Following my recent post about Sunshine Radio, I thought I would share a feature I wrote in my first year about volunteering at Hospital Radio.
HEY MISTER DJ… Put a Record On.
Why should you volunteer? Volunteering at University is a fantastic way to try different things and make new friends. Nicola Melhuish looks in to why you should volunteer for a hospital radio station, a great experience for both you and the community.
There are so many different reasons to start volunteering at your local hospital’s radio station. By taking part in volunteering you can; try something new, develop new skills, grow in confidence, make a difference, gain work experience, ‘give back’ to the community, make new friends and to have fun.
But why should you volunteer for hospital radio?
Hospital radio is a perfect way to meet a whole bunch of different people who you might not normally be friends with. As the age range is quite wide, you get to learn more about different people; their jobs, their families and you’ll learn so much more about music! It’s an incredible atmosphere as volunteers get to interact with patients and find out what they want to hear on their show and something you’ll feel good about doing.
Hospital radio began in England in 1925 in York County Hospital. Headphones and speakers were installed in the hospital so patients could listen to church services and sports commentaries. After their success, other hospital radio stations began, which started to play popular music. There are now around 230 organisations playing music to hospital patients.
So what do you volunteers do there?
Most volunteers at hospital radio begin by visiting the patients on the ward, have a chat and ask them if they would like to request a song to be played during the show. Bournemouth’s local hospital radio station, Hospital Radio Bedside, plays their shows to all five of Bournemouth’s hospitals; however the shows are produced at the Royal Bournemouth Hospital. At Hospital Radio Beside, The Request Show plays daily and has a different presenter each night. By taking part in a show like this means that you can meet lots of different people on the wards and play a huge variety of music. One moment you could be playing Frank Sinatra, the next, you could be dancing around the studio to Pixie Lott.

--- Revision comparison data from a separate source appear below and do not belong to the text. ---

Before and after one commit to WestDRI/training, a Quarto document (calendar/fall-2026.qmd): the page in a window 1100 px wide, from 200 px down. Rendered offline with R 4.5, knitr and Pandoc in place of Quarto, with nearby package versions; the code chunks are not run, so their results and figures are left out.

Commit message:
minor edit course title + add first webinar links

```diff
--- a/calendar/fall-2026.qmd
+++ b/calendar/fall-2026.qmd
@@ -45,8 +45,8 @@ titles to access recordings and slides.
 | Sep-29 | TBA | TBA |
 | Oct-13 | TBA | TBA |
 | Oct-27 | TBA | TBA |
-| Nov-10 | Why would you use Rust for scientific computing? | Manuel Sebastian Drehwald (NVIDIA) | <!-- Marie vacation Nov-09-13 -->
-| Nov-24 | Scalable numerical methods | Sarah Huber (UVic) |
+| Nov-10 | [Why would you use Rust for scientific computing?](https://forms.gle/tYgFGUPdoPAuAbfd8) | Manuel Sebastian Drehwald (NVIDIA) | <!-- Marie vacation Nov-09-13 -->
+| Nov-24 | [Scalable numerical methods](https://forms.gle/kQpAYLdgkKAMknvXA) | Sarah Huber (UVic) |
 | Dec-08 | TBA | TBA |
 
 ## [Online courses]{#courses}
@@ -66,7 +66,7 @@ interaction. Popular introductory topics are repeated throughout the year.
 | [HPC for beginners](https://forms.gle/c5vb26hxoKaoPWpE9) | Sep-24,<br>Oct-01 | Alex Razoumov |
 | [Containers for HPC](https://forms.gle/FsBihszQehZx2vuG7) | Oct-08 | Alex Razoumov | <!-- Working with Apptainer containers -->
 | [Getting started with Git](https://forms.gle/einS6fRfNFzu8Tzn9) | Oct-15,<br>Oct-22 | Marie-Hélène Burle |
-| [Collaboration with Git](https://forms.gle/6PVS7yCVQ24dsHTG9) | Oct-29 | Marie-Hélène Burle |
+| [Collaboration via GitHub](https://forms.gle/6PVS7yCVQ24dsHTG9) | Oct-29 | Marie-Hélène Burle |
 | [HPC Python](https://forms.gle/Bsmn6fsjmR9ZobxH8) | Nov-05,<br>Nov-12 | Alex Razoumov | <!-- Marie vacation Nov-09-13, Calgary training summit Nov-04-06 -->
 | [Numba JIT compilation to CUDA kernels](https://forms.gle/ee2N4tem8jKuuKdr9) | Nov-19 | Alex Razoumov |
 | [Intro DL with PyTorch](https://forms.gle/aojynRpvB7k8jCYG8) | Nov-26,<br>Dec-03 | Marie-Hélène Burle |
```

Visiting the patients on the ward is a deeply rewarding experience as many people rely on just the radio for company and to take their mind off being sick. It is nice for these patients to see a new, smiley face who is happy to have a chat with them for five minutes. Several patients have enjoyed the hospital visitors so much that they have become radio volunteers themselves after they have recovered. Laura Tremelling, a presenter of Wardround at Weston-super-Mare’s Sunshine Radio, believes that her show brings a sense of community to the hospital and makes the patients feel more included. “I try to make my show as much about the patients as possible. We obviously take their requests but we like to know why the patients picked that particular song and also learn a little about each person.” Not only does Laura ask about the patients but she hosts themed nights and runs competitions. “On themed nights we often get all the volunteers to dress up; it puts a smile on the patient’s faces and they like to know why there’s a cowboy walking around asking them if they have a favourite country song! We like to hold competitions such as ‘Guess the Year’ and ‘Name the Artist’ to get the patients really included. It’s much more exciting for them to play games whilst they listen.”

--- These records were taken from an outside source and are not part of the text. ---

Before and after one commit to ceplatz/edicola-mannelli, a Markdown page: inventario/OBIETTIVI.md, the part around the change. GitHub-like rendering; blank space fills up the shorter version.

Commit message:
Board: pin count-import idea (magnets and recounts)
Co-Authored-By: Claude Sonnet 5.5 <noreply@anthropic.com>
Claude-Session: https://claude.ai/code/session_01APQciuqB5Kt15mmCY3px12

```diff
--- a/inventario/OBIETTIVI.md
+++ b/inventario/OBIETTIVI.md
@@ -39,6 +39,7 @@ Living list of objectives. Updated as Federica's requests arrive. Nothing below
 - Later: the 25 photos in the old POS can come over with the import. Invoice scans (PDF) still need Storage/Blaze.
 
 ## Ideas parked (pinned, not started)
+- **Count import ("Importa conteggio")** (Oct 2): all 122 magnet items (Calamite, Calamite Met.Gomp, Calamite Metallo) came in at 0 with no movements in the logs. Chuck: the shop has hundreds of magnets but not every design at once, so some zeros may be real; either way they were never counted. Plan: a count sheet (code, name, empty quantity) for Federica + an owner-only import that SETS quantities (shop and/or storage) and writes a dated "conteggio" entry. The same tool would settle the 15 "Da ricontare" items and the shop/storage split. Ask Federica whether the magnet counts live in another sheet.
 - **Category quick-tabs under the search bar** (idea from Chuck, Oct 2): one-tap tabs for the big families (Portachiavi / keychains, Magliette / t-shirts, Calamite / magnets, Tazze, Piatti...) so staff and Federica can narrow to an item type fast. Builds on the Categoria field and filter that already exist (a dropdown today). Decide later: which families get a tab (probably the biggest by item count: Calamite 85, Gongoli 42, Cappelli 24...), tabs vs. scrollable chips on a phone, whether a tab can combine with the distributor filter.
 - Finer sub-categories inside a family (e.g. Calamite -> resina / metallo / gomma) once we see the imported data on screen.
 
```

But what else can you do there?
Community radio stations are always finding new ways to fund their shows and projects. If you volunteer, you can help organise different charity events for the hospital. You could plan cake sales, car washes, fancy dress tea parties… let your imagination go wild!

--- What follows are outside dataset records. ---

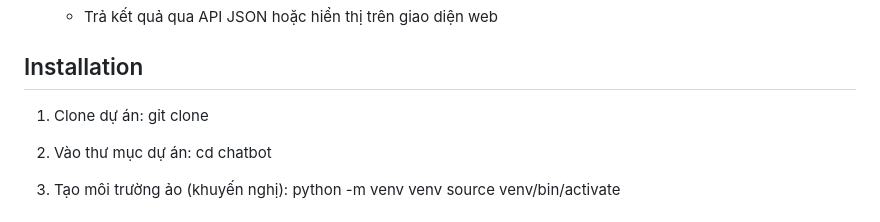
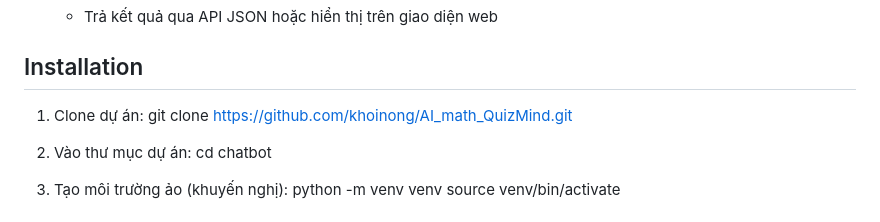
Before and after one commit to khoinong/AI_math_QuizMind, a Markdown page: README.md, the part around the change. Rendered like a GitHub page.

```diff
--- a/README.md
+++ b/README.md
@@ -63,7 +63,7 @@ Hệ thống được xây dựng theo mô hình xử lý dữ liệu theo từn
 
 ## Installation
 1. Clone dự án:
-   git clone <repository-url>
+   git clone https://github.com/khoinong/AI_math_QuizMind.git
 
 2. Vào thư mục dự án:
    cd chatbot
```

It is extremely beneficial to your career.
Although you can gain such a great feeling from helping out the patients of the hospital, taking part in hospital radio is also extremely beneficial to you too. Employers love to see that you have taken part in volunteering as it shows that you have gained new skills and that you are willing to give back to the community. According to http://www.the-hub.org.uk, Bournemouth’s Student’s Union’s volunteering website, around 70% of employers would employ someone who has volunteered over someone who has not. Through volunteering you acquire several skills that will be useful when you apply for jobs such as communication skills and time management skills. You don’t need to go every night, just a couple of hours a week is a brilliant start to get into the world of volunteering.
If you’re interested in a job in radio, or simply the media, then this could be the perfect way to kick-start your career. Most hospital radio stations offer basic training on how to run a show, which could later lead to you hosting your own hospital radio programme. There are loads of celebrities who started out doing hospital radio including; Philip Schofield, Phillip Glenister, Scott Mills, Chris Moyles and Aled Jones and Rachel Jones from the Chris Moyles show. You never know, you could end up with your own show on BBC Radio One!
My own experience…
I’ve been a volunteer at Sunshine Hospital Radio in my hometown of Weston-super-Mare for the past eighteen months. I began to volunteer simply to get some work experience as I am interested in getting a job in the media industry, so I wanted something good to put on my CV. However, after just a couple of weeks, I was having the best time with the new group of people I had met and couldn’t wait to get back in the studio the following week, playing songs to cheer up the patients. Volunteering for hospital radio really is a truly rewarding experience.
So, get involved!
Hospital Radio Bedside is always in need of some new, friendly faces to join their team. The Request Show runs every weekday between 8 and 9.30 and volunteers are needed to visit patients to take requests. The atmosphere of the show is extremely welcoming and would love the students of Bournemouth University to get involved.